Premises Liability: The Landowner’s Responsibility
Every landowner and resident owes a duty to protect others from an unreasonable risk of harm caused by dangerous conditions on their property. If they fail to do so, they could be liable for any accidents and injuries that occur. This is known as premises liability.
The laws of each state vary with regard to the exact responsibilities a landowner or resident might have. Some require that the landowner or resident exercise reasonable care for the safety of the visitor. Others give specific standards of care based on the type of people who visit their property, such as invitees or trespassers. For example, a statute might specify that landowners have a duty to protect invitees from unreasonably dangerous conditions.
The American Law Institute has its own guidelines that many states and courts look to in formulating and interpreting premise liability law. These guidelines specify that a possessor of land is liable for harm caused by a condition on the land if he or she:
The Open and Obvious Defense: Relieving the Landowner of Liability
In most states, the open and obvious doctrine serves as an exception to the general rule of premises liability. The rule states that if the hazard or condition would have been open and obvious to a reasonable person, then the landowner is not liable (or may be less liable) for failing to fix the condition or warn the person who was injured. The idea is that a visitor should recognize the warning signs of such obvious dangers and protect himself or herself from harm. States will often use a standard such as whether an average person would have been able to discover the danger and risk upon casual inspection.
Exceptions to the Open and Obvious Defense

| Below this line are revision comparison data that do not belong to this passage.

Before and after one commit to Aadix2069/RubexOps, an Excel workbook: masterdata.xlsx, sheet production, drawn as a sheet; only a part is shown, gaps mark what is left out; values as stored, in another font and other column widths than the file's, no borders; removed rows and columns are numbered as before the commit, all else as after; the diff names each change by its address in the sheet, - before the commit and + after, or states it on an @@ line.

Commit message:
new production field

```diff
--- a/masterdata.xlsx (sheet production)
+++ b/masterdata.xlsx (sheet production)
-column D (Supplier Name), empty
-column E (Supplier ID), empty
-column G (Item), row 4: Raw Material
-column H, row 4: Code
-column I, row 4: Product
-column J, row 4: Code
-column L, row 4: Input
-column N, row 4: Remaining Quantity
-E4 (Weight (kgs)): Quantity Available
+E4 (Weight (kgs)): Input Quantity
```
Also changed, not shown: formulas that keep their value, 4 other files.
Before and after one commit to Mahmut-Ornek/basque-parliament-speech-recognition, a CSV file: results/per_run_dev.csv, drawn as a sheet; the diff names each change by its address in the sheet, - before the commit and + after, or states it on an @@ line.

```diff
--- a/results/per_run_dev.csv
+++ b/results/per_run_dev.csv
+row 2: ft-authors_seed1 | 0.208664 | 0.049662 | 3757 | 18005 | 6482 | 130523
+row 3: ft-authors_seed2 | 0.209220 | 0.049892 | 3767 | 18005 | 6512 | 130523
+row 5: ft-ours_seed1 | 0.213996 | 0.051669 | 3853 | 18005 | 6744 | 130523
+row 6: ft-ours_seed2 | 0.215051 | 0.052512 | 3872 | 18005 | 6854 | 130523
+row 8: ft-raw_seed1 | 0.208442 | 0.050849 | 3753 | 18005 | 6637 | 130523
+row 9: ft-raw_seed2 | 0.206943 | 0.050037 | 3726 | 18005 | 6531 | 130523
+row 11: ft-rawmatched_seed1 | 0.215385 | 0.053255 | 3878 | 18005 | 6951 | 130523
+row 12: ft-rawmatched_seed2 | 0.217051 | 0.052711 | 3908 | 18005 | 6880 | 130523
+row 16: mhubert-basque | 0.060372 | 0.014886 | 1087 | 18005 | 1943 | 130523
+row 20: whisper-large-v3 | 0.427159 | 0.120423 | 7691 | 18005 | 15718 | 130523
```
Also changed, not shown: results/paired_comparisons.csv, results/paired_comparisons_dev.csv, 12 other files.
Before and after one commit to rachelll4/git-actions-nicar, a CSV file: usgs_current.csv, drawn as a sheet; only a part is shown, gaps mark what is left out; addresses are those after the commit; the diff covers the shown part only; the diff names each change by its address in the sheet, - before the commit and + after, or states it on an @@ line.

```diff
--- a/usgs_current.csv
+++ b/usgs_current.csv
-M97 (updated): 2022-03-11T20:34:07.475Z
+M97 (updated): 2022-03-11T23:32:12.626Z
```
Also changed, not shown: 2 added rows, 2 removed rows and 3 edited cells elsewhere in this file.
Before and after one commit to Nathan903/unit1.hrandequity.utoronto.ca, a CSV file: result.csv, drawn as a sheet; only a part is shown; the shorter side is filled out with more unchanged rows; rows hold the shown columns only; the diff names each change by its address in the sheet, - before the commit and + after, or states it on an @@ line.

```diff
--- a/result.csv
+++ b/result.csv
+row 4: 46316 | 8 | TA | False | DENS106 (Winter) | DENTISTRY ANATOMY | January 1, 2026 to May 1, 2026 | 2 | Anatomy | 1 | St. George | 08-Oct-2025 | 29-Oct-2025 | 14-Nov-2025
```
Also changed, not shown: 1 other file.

Sometimes, even if a hazard is open and obvious, the landowner is not relieved of liability and must still take reasonable precautions to protect others from the risk of harm. One exception to the open and obvious rule is when the landowner or resident should expect that people would be harmed despite the knowledge or obviousness of the danger. In this instance, they still have a responsibility to protect others against that harm, either by fixing the hazardous condition or providing adequate warnings.
For example, if the landowner should expect that a person would be too distracted to discover the obvious danger, or would forget what he or she discovered, then they still have a duty to take reasonable precautions in protecting others. Here, the fact that the danger was open and obvious might not relieve the landowner of liability for injuries that occur.
Another exception that states might allow to the open and obvious rule is that of negligence per se. This exception usually involves a violation of a health or safety statute, such that the landowner’s violation makes him automatically negligent regardless of the actions or awareness of the injured party.
Caught Up in a Premise Liability Action? Get Help with Your Case
As a landowner or resident, it can be difficult to know what all of your responsibilities are with regard to those who come onto your property. What types of guests must you protect, and which hazards are considered unreasonably dangerous? The lawsuit from one injured visitor could cost you if you’re not prepared with an adequate defense. Contact an experienced attorney familiar with your state’s premises liability laws, including the open and obvious defense.
Contact a qualified personal injury attorney to make sure your rights are protected.